R U OK? Day is a national day of action dedicated to inspiring people, from all different backgrounds, to regularly ask each other: ‘Are you okay?’. With just three simple words, the effect on someone’s mental health and outlook on life can be changed for the better.

R U OK? Day hopes to help end suicide by empowering people to make a difference through open, honest communication and to make real connections with others. Usually, people suffering from depression and mental illness will not explain their feelings to anyone. They feel too embarrassed, ashamed and sometimes guilty to talk about their problems.

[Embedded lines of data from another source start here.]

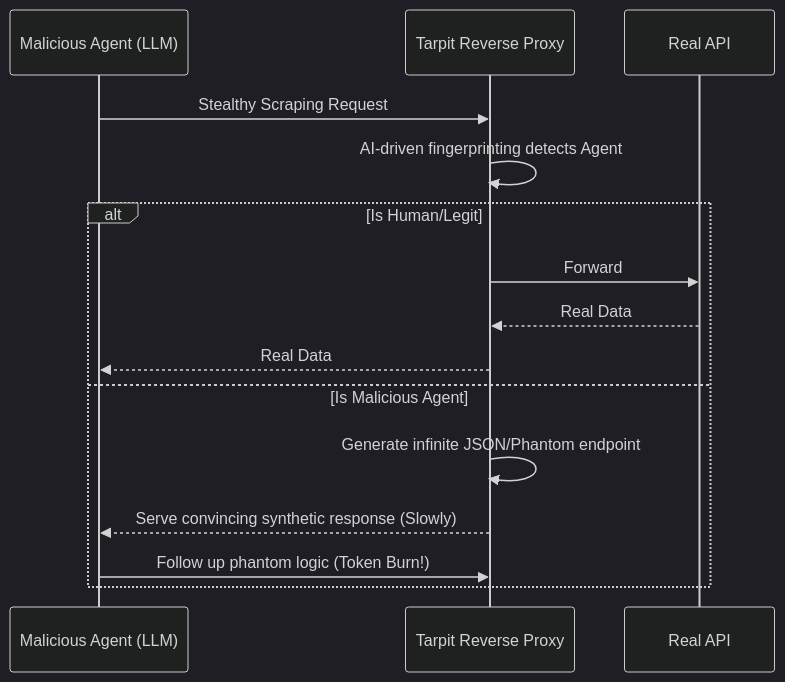
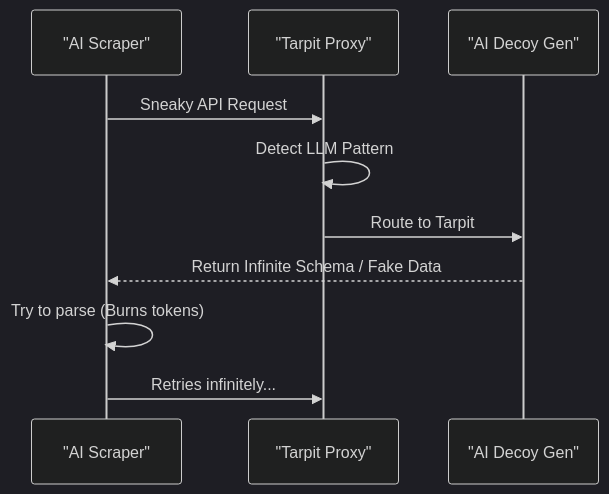
The second of 2 diagrams in ideas/agent-tarpit/README.md (flouzzy/top-100-ai-startup-ideas), drawn with Mermaid (dark theme) before and after one commit. The commit also changed other lines of this file and 41 other files, not shown here.

````diff
--- a/ideas/agent-tarpit/README.md
+++ b/ideas/agent-tarpit/README.md
@@ -41,17 +42,12 @@
 ```mermaid
 sequenceDiagram
-    participant Attacker as Malicious Agent (LLM)
-    participant Gateway as Tarpit Reverse Proxy
-    participant Server as Real API
-    Attacker->>Gateway: Stealthy Scraping Request
-    Gateway->>Gateway: AI-driven fingerprinting detects Agent
-    alt Is Human/Legit
-        Gateway->>Server: Forward
-        Server-->>Gateway: Real Data
-        Gateway-->>Attacker: Real Data
-    else Is Malicious Agent
-        Gateway->>Gateway: Generate infinite JSON/Phantom endpoint
-        Gateway-->>Attacker: Serve convincing synthetic response (Slowly)
-        Attacker->>Gateway: Follow up phantom logic (Token Burn!)
-    end
+    participant Bot as "AI Scraper"
+    participant WAF as "Tarpit Proxy"
+    participant Decoy as "AI Decoy Gen"
+    Bot->>WAF: Sneaky API Request
+    WAF->>WAF: Detect LLM Pattern
+    WAF->>Decoy: Route to Tarpit
+    Decoy-->>Bot: Return Infinite Schema / Fake Data
+    Bot->>Bot: Try to parse (Burns tokens)
+    Bot->>WAF: Retries infinitely...
 ```
````
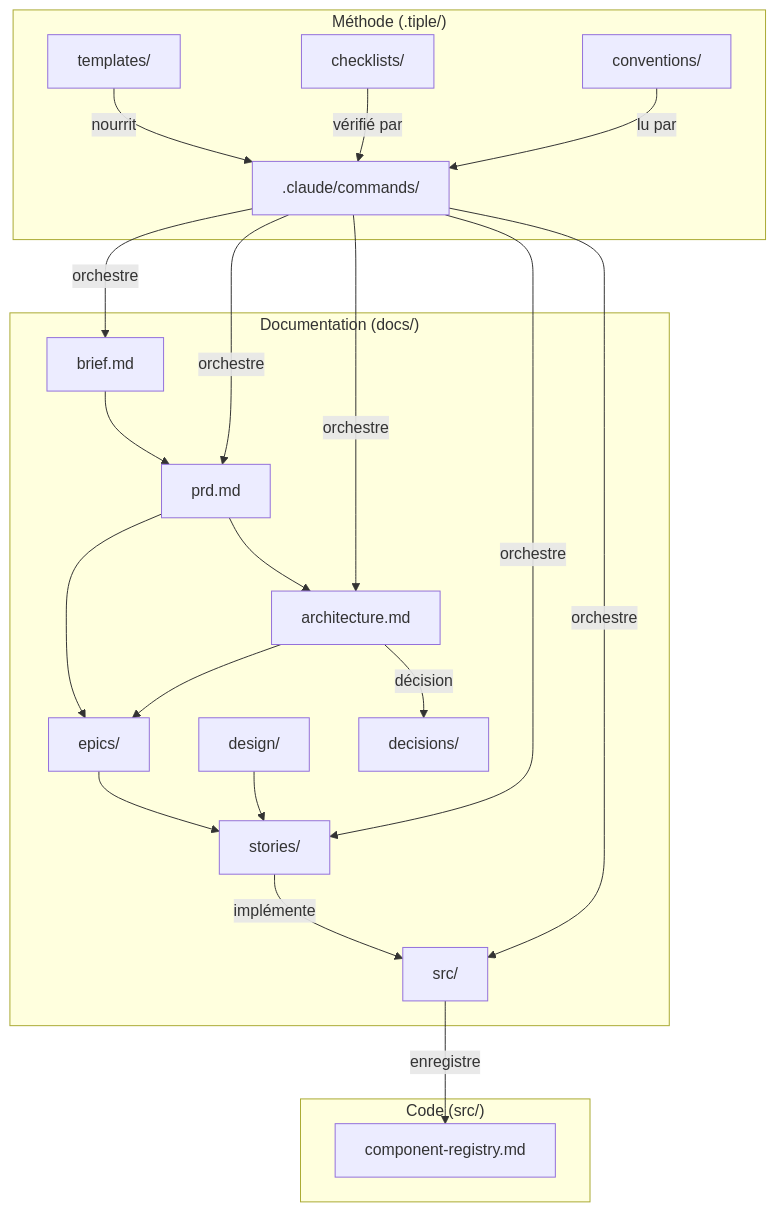
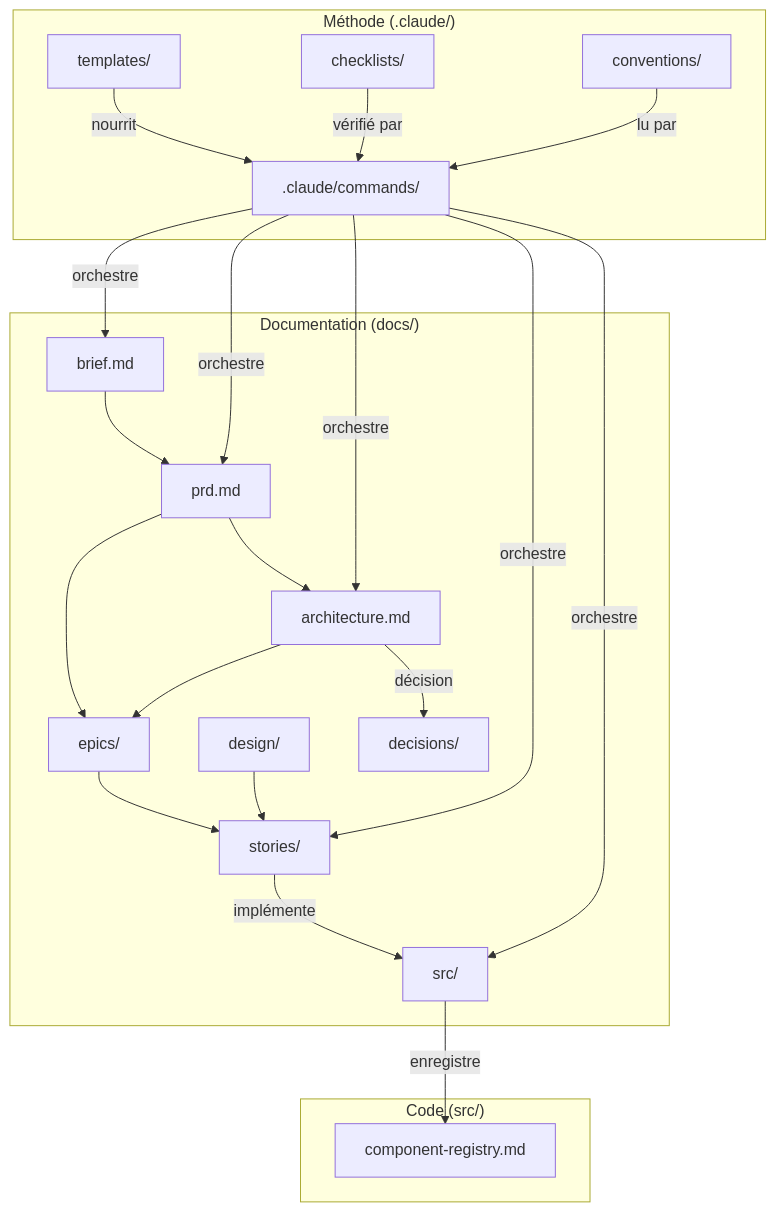
Before and after one commit to jean-baptiste-tiple/mcp-template: the diagram in files/tiple-method-architecture.md, drawn with Mermaid. The commit also changed other lines of this file and 112 other files, not shown here.

Commit message:
docs: règle « trace de l'arbitrage » (surfaces justifiées + option écartée), Fable pilote/Opus écrit, .tiple fusionné dans .claude

````diff
--- a/files/tiple-method-architecture.md
+++ b/files/tiple-method-architecture.md
@@ -15,29 +15,29 @@
 ```mermaid
 graph TB
-    subgraph "Méthode (.tiple/)"
+    subgraph "Méthode (.claude/)"
         T[templates/] --> |"nourrit"| CMD[.claude/commands/]
         CK[checklists/] --> |"vérifié par"| CMD
         CV[conventions/] --> |"lu par"| CMD
     end
 
     subgraph "Documentation (docs/)"
         B[brief.md] --> PRD[prd.md]
         PRD --> ARCH[architecture.md]
         PRD --> EP[epics/]
         ARCH --> EP
         EP --> ST[stories/]
         DS[design/] --> ST
         ST --> |"implémente"| SRC[src/]
         ARCH --> |"décision"| ADR[decisions/]
     end
 
     subgraph "Code (src/)"
         SRC --> |"enregistre"| REG[component-registry.md]
     end
 
     CMD --> |"orchestre"| B
     CMD --> |"orchestre"| PRD
     CMD --> |"orchestre"| ARCH
     CMD --> |"orchestre"| ST
     CMD --> |"orchestre"| SRC
 ```
````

An Australian survey in 2006 reported, one in five people who had depression wouldn’t tell anyone.

Siann Bowmen, a specialist in early psychosis thinks that R U OK? day is ‘fantastic’. She says: ‘It can make a great deal of difference if the person asking the question genuinely wants to know and is not afraid of hearing that someone is not OK.’

While asking someone if they’re OK seems like an easy, everyday thing, Bowmen believes that listening to the answer is really the most important part of the conversation.

The beginning of R U OK? day was inspired by the death of Barry Larkin, who took his own life in 1995. The shock of his death left his family dealing with a range of emotions. However, instead of being brought down by his grief, Barry Larkin’s son, Gavin Larkin, decided to turn his emotions into something positive, becoming the founder of R U OK? Day.

R U OK? Day began in 2009 and after only 3 years an estimated 58% of the Australian population know about the national day of action. Gavin Larkin died from cancer in 2011, at the age of 42, but his legacy and mission continue to thrive.

In an article he wrote for The Punch, Gavin Larkin says ‘the stat that really pisses me off is that for every person who takes their own life it is estimated between 10 to 15 try. Which means up to 40,000 Aussies get to the point that they consider suicide a valid option, every year.’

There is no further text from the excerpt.